News Release 12/73
April 4, 2012
Sana'a (ICRC) – Anti-personnel landmines are still causing casualties in various parts of Yemen where fighting is taking place.
Civilians, including women and children, are usually the victims. The deadly devices pose a serious threat in areas such as in Sa'ada and Hajja governorates in the north, in Arhab region in the central part of the country as well as in the south.
"We have noticed an increase in the number of newly planted anti-personnel mines in some areas," said Eric Marclay, the head of the delegation of the International Committee of the Red Cross (ICRC) in Yemen. "The mines have resulted in an upsurge in casualties, especially among displaced people attempting to return to their villages. For us, this is unacceptable and a cause of great concern."

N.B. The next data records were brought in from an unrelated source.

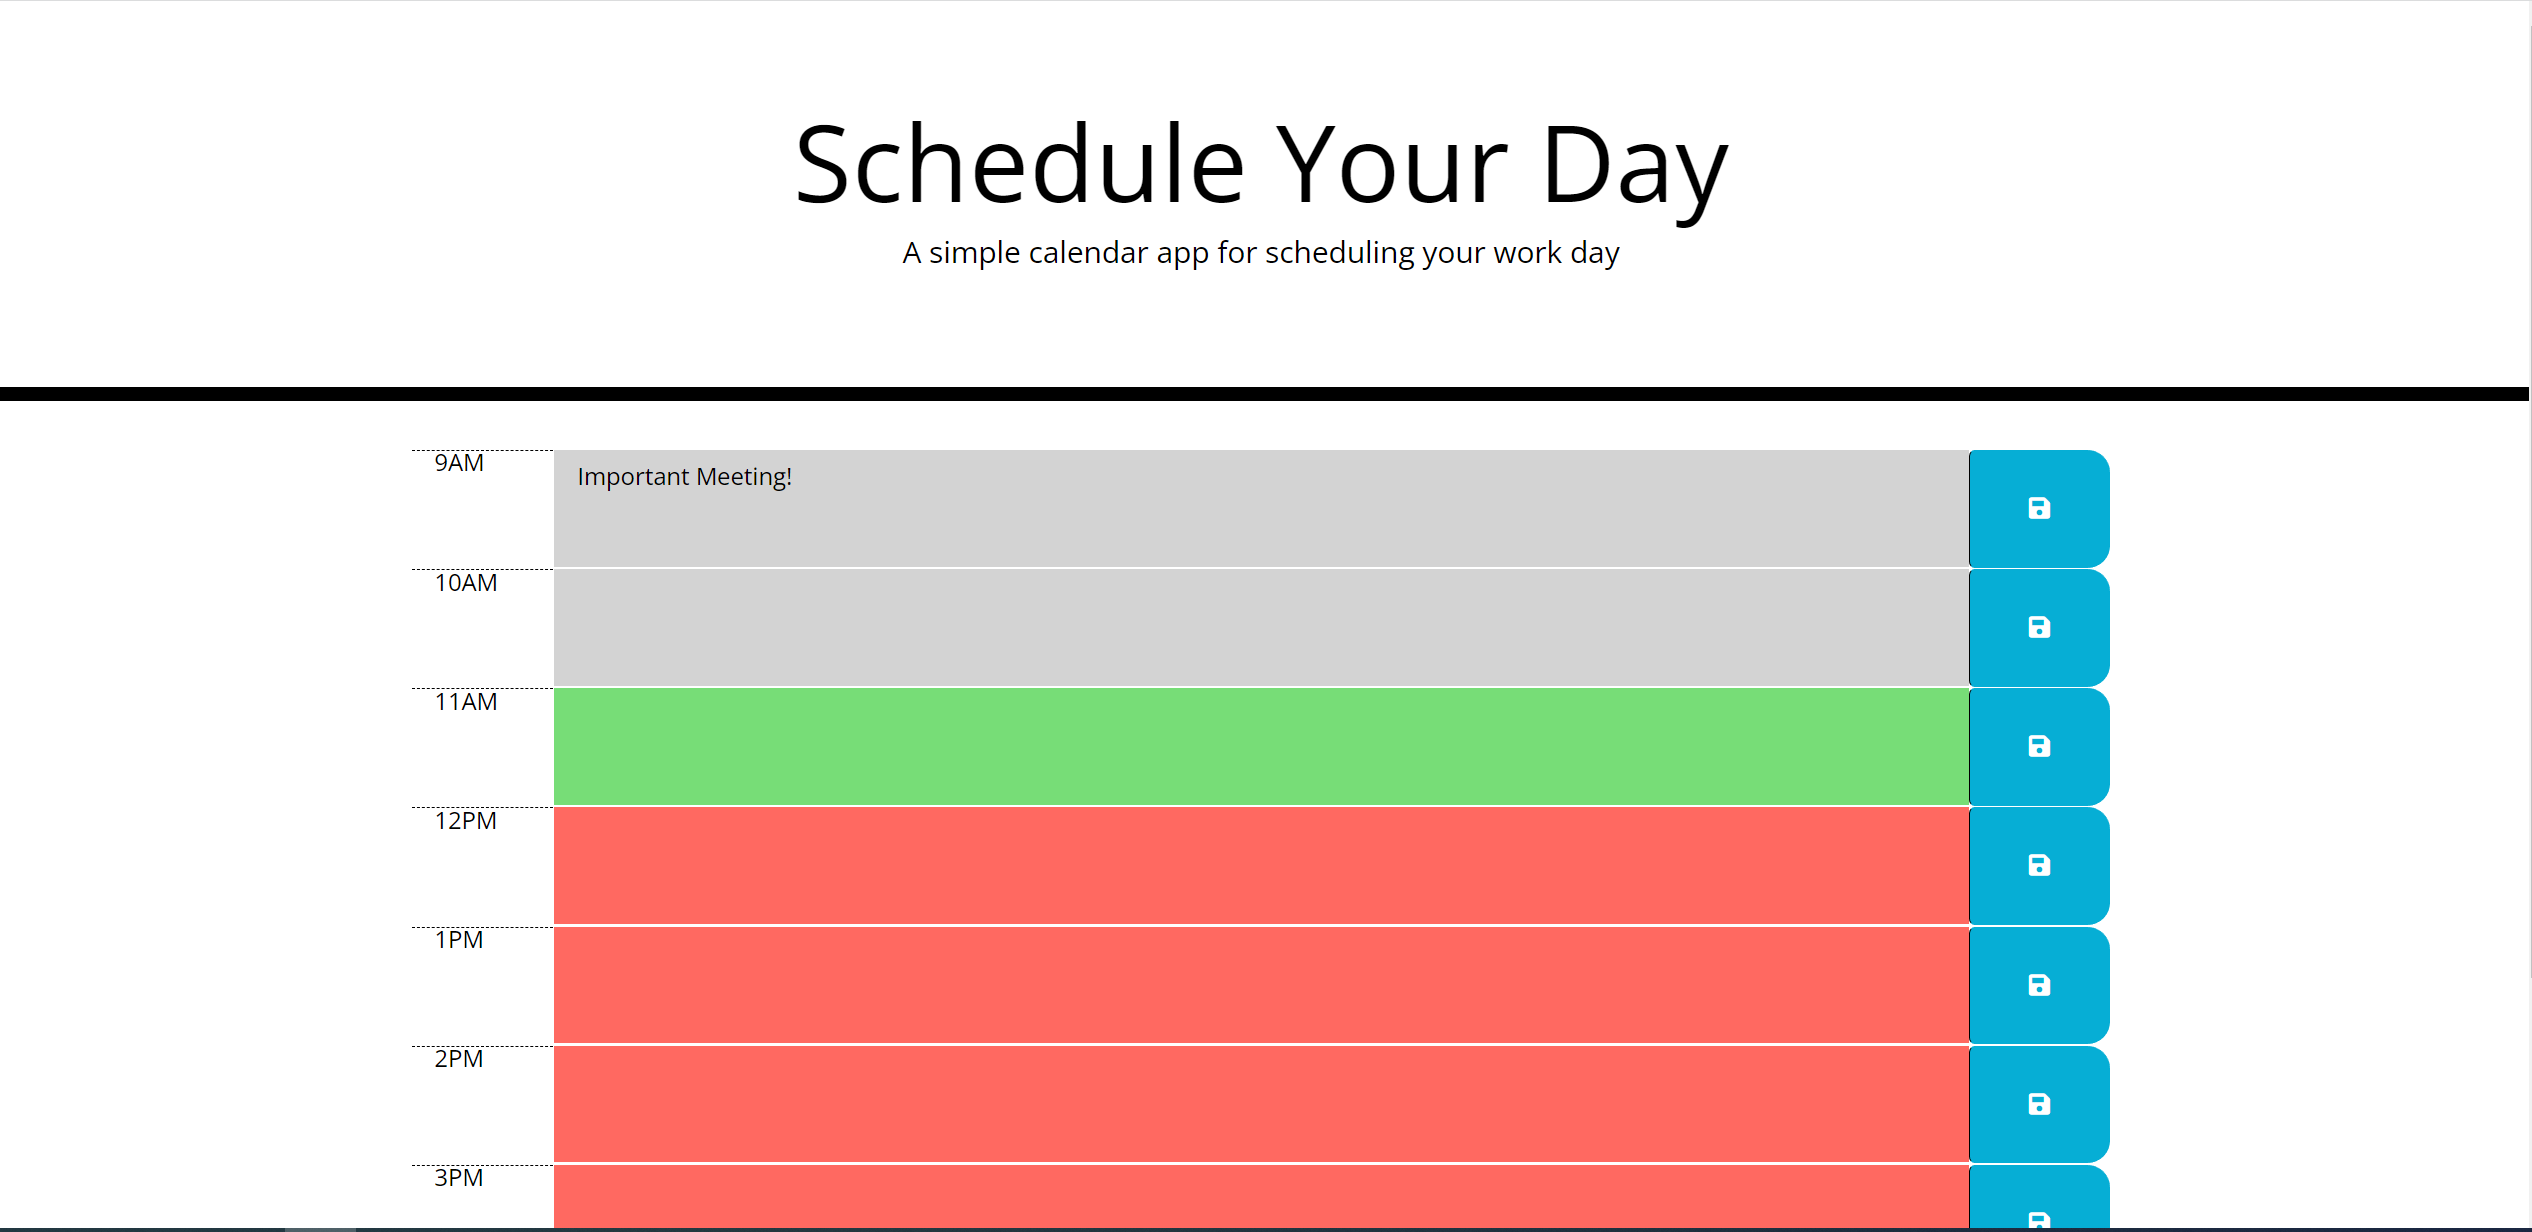
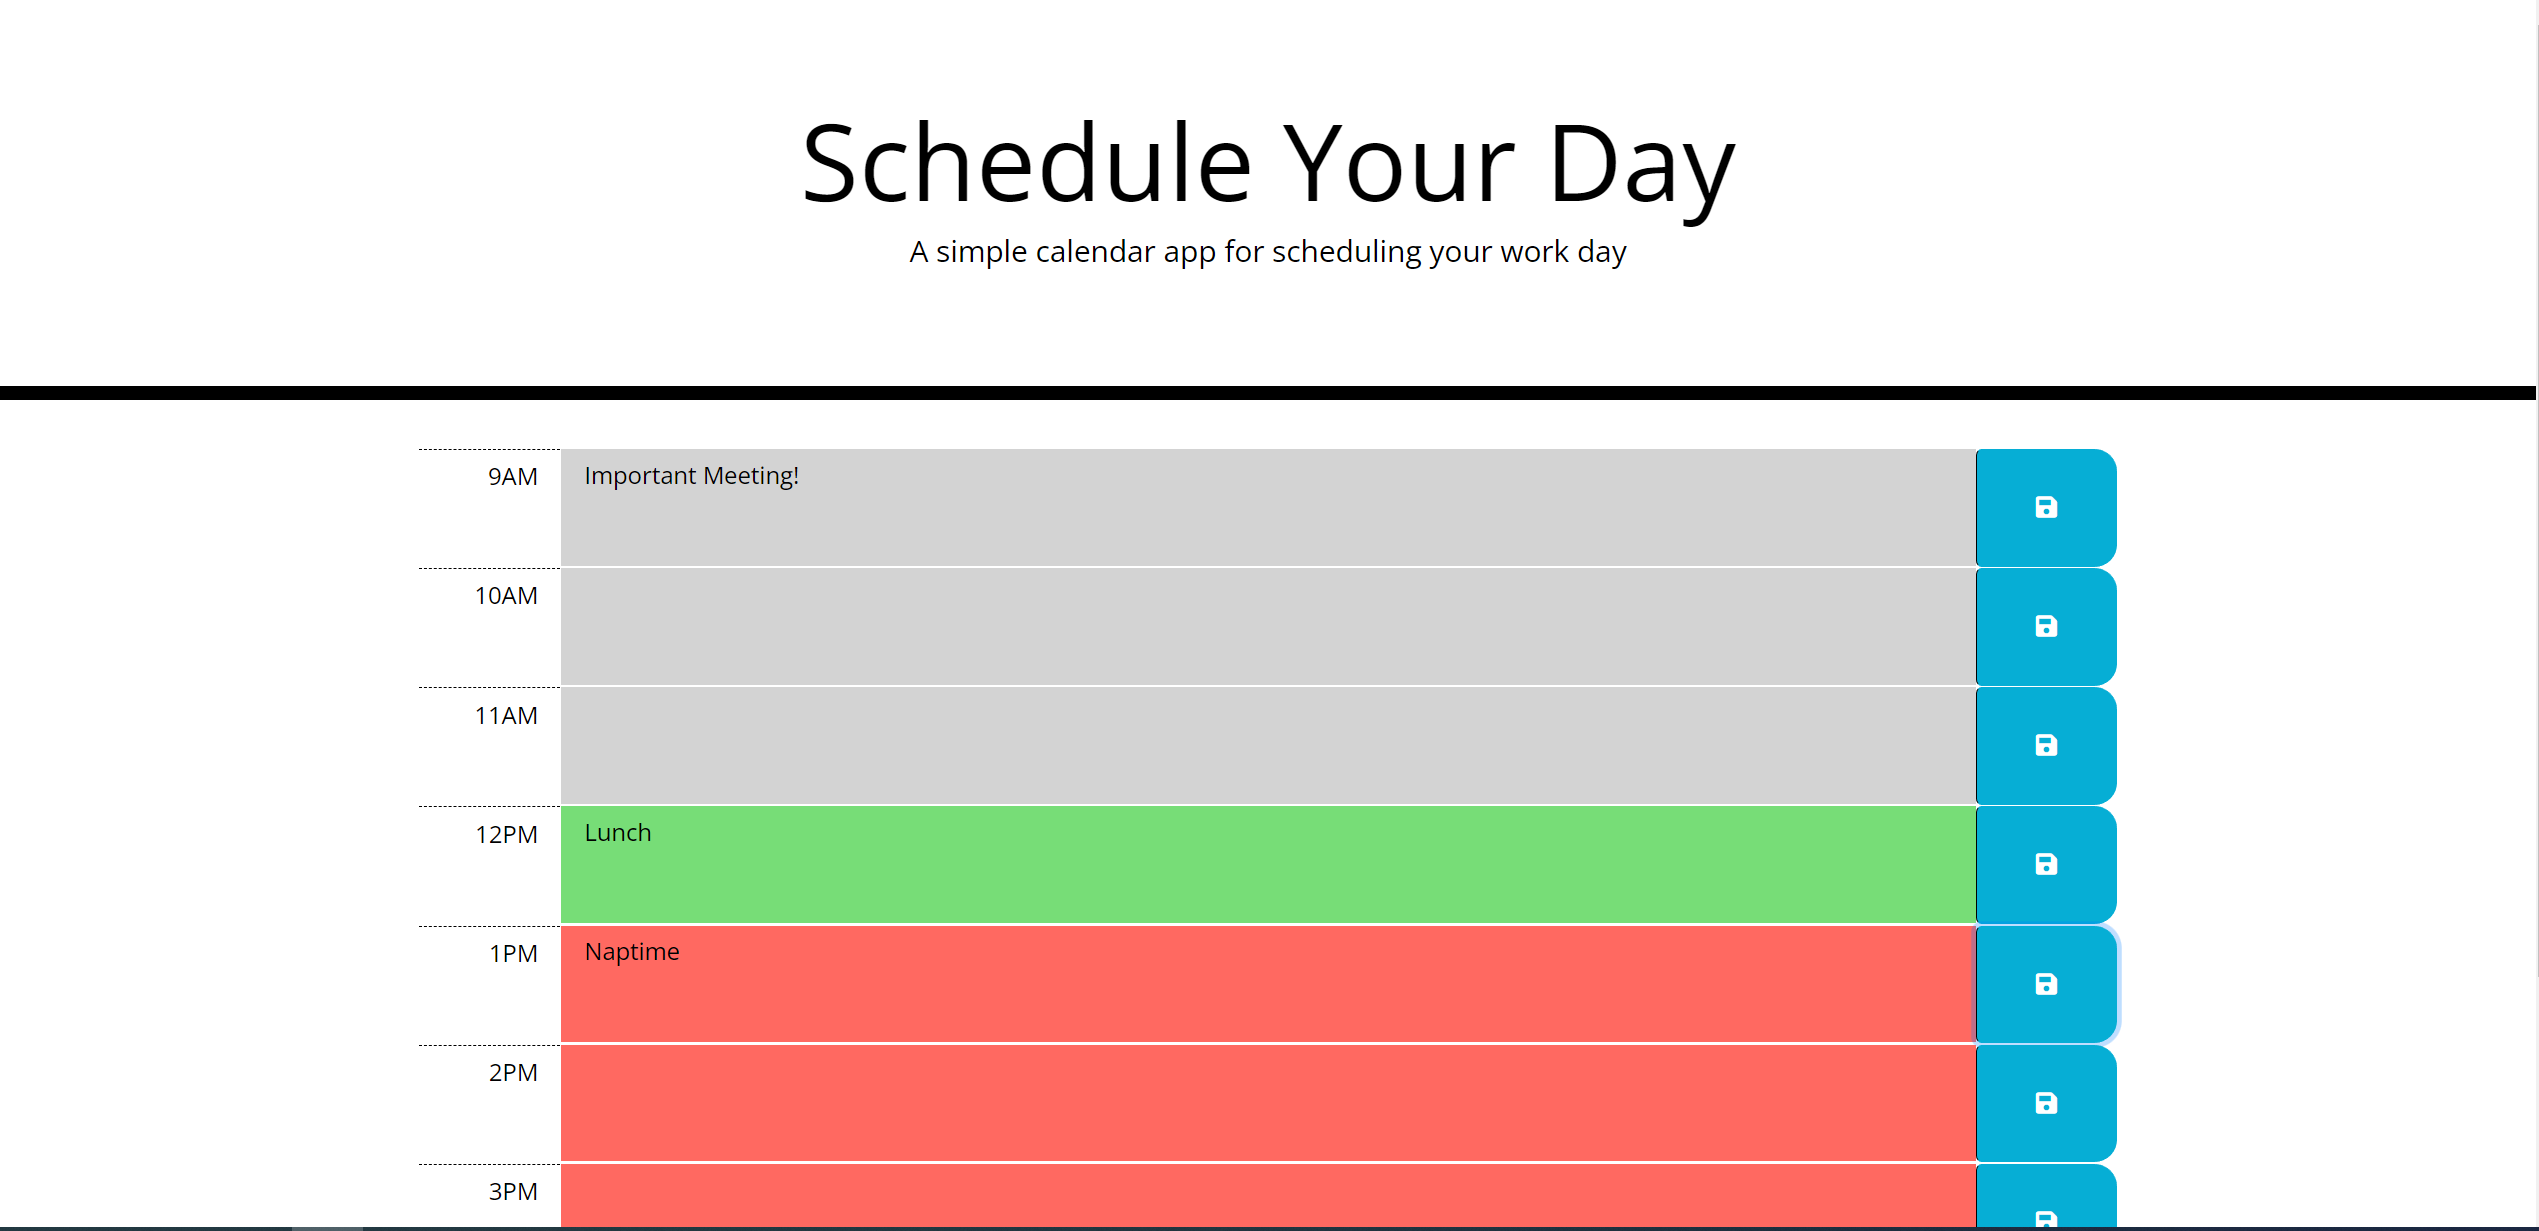
final tweaks to css for padding and alignment

diff --git a/assets/js/script.js b/assets/js/script.js
@@ -1,7 +1,9 @@
-  
+let currentHour = moment().hour();
+
+
 //Check if tasks exists as local storage object, if not create, then set background color and load data from local storage
 let loadTasks = function() {
-    let currentHour = moment().hour();
+    
 
     if (!localStorage.getItem("tasks")) {
         tasks = {

diff --git a/assets/css/style.css b/assets/css/style.css
@@ -40,6 +40,8 @@ textarea{
   background-color: #ffffff;
   color: #000000;
   border-top: 1px dashed #000000;
+  padding-top: 10px;
+  text-align: right;
 }
 
 .past {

Decades of conflict have left Yemen with a legacy of thousands of anti-personnel mines despite clearance activities that have taken place in recent years. Any use of these weapons is unacceptable. In Yemen the use of mines is also illegal, not only under Yemeni law but also – as in 158 other countries – under the Anti-Personnel Mine-Ban Convention of 1997.

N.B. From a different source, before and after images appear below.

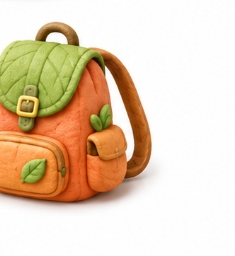
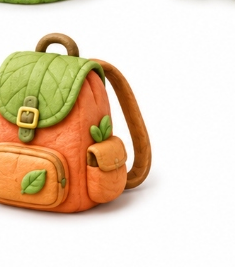
Kesif Ormani: patika baglayicisi nokta yerine cizgi deseni
Kategoriler arasindaki baglayici noktalar (3 sabit nokta) yerine
7 ince cizgiden olusan bir patika deseni; gorsel ince ayar,
kesif_kucaklamasi.png guncellemesiyle birlikte.

diff --git a/app/(tabs)/index.tsx b/app/(tabs)/index.tsx
@@ -676,9 +676,9 @@ export default function App() {
                   <React.Fragment key={cat.id}>
                     {n > 0 && (
                       <View style={styles.pathConnector}>
-                        <View style={styles.pathDot} />
-                        <View style={styles.pathDot} />
-                        <View style={styles.pathDot} />
+                        {Array.from({ length: 7 }).map((_, d) => (
+                          <View key={d} style={styles.pathDash} />
+                        ))}
                       </View>
                     )}
                     <View style={[styles.pathRow, { justifyContent: align }]}>
@@ -1019,9 +1019,9 @@ const styles = StyleSheet.create({
   forestTitle: { fontSize: 20, fontWeight: '900', color: '#1B5E20', textAlign: 'center' },
   forestSubtitle: { fontSize: 13, fontWeight: '600', color: '#0B3D66', opacity: 0.7, marginTop: 2, textAlign: 'center' },
   pathWrap: { width: '100%', maxWidth: 440, marginBottom: 4 },
-  pathRow: { flexDirection: 'row', width: '100%' },
-  pathConnector: { alignItems: 'center', justifyContent: 'center', gap: 5, paddingVertical: 6 },
-  pathDot: { width: 7, height: 7, borderRadius: 4, backgroundColor: 'rgba(11,61,102,0.28)' },
+  pathRow: { flexDirection: 'row', width: '100%', marginVertical: -6 },
+  pathConnector: { alignItems: 'center', justifyContent: 'center', gap: 3, paddingVertical: 2 },
+  pathDash: { width: 6, height: 11, borderRadius: 3, backgroundColor: '#C99A5B', opacity: 0.55 },
 
   logoutBtn: { marginTop: 26, backgroundColor: 'rgba(255,82,82,0.92)', paddingVertical: 12, paddingHorizontal: 28, borderRadius: 22, alignSelf: 'center', shadowColor: '#000', shadowOffset: { width: 0, height: 4 }, shadowOpacity: 0.2, shadowRadius: 4, elevation: 4 },
   logoutText: { color: '#fff', fontSize: 16, fontWeight: '800' },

This year will mark the 15th anniversary of the 1997 Anti-Personnel Mine-Ban Convention. A total of 159 States are party to the convention, including at least 35 that still have mine clearance obligations. The 2003 Protocol on Explosive Remnants of War has attracted 76 States Parties. A total of 70 States are party to the 2008 Convention on Cluster Munitions and an additional 41 States have signed it.